C Copy String: strcpy()

The strcpy() function in C is used to copy the contents of one string to another. It is defined in the string.h header file. The function takes two parameters: the destination string and the source string. Here is the syntax:

char* strcpy(char* destination, const char* source);

The strcpy() function copies the characters from the source string to the destination string until it encounters a null character ('\0'), which marks the end of the string. It then adds a null character to the destination string to terminate it properly.

Here’s an example usage of strcpy():

#include <stdio.h>
#include <string.h>

int main() {
    char source[] = "Hello, world!";
    char destination[20];

    strcpy(destination, source);

    printf("Source: %s\n", source);
    printf("Destination: %s\n", destination);

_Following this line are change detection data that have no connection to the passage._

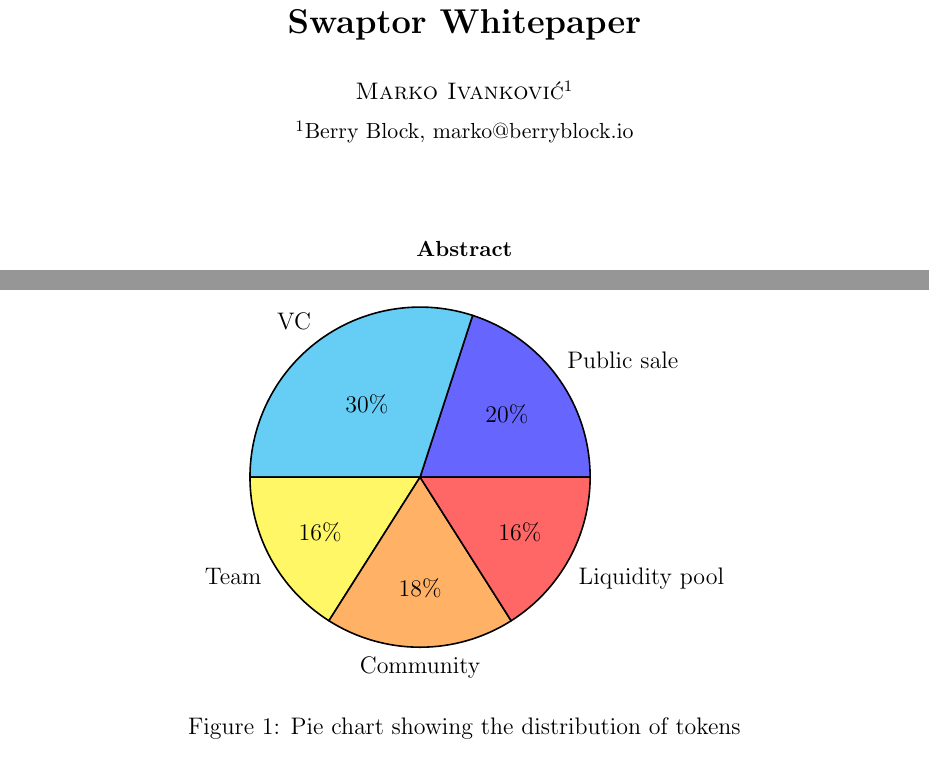
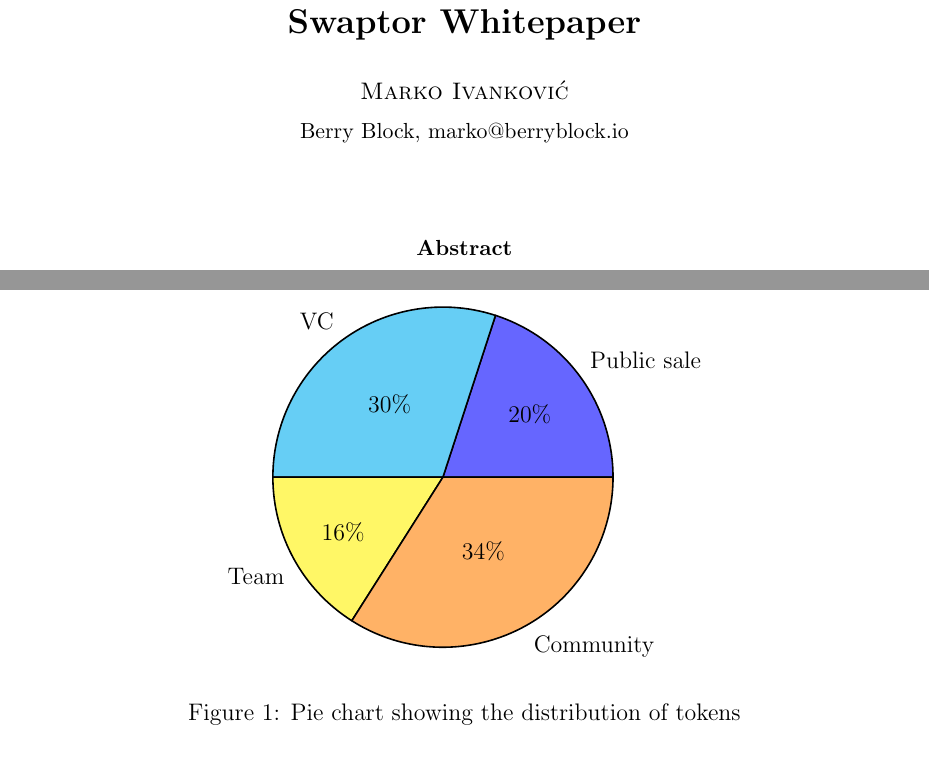
Before and after one commit to ProjectSwaptor/swaptor-monorepo, a LaTeX paper (docs/whitepaper.tex): two parts of pages 1 and 4 of 6, joined at a grey line, cut so that both start at the same text. Compiled offline with pdfLaTeX.

Commit message:
add lp allocation to community

```diff
--- a/docs/whitepaper.tex
+++ b/docs/whitepaper.tex
@@ -45,11 +45,11 @@
   \textbf{\Large Swaptor Whitepaper} \\
 
   \vspace{1.5cc}
-  { \sc Marko Ivanković$^{1}$}\\
+  { \sc Marko Ivanković}\\
 
   \vspace{0.3 cm}
 
-  {\small $^{1}$Berry Block, marko@berryblock.io}
+  {\small Berry Block, marko@berryblock.io}
 \end{center}
 \vspace{1.5cc}
 
@@ -142,7 +142,7 @@ To accept the swap, an address will need to pay a fixed fee of \$$5$ in the nati
   \begin{figure}[h]
     \centering
     \begin{tikzpicture}
-      \pie{20/Public sale, 30/VC, 16/Team, 18/Community, 16/Liquidity pool}
+      \pie{20/Public sale, 30/VC, 16/Team, 34/Community}
     \end{tikzpicture}
     \caption{Pie chart showing the distribution of tokens}
     \label{fig:pie-chart}
```
Also changed, not shown: docs/whitepaper.pdf, 4 other files.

    return 0;

In this example, the strcpy() function is used to copy the contents of the source string to the destination string. After the copy operation, both strings are printed, showing that the contents have been successfully copied.

It’s important to ensure that the destination string has enough space to accommodate the copied string, including the null character. If the destination string is not large enough, it may lead to a buffer overflow, causing undefined behavior.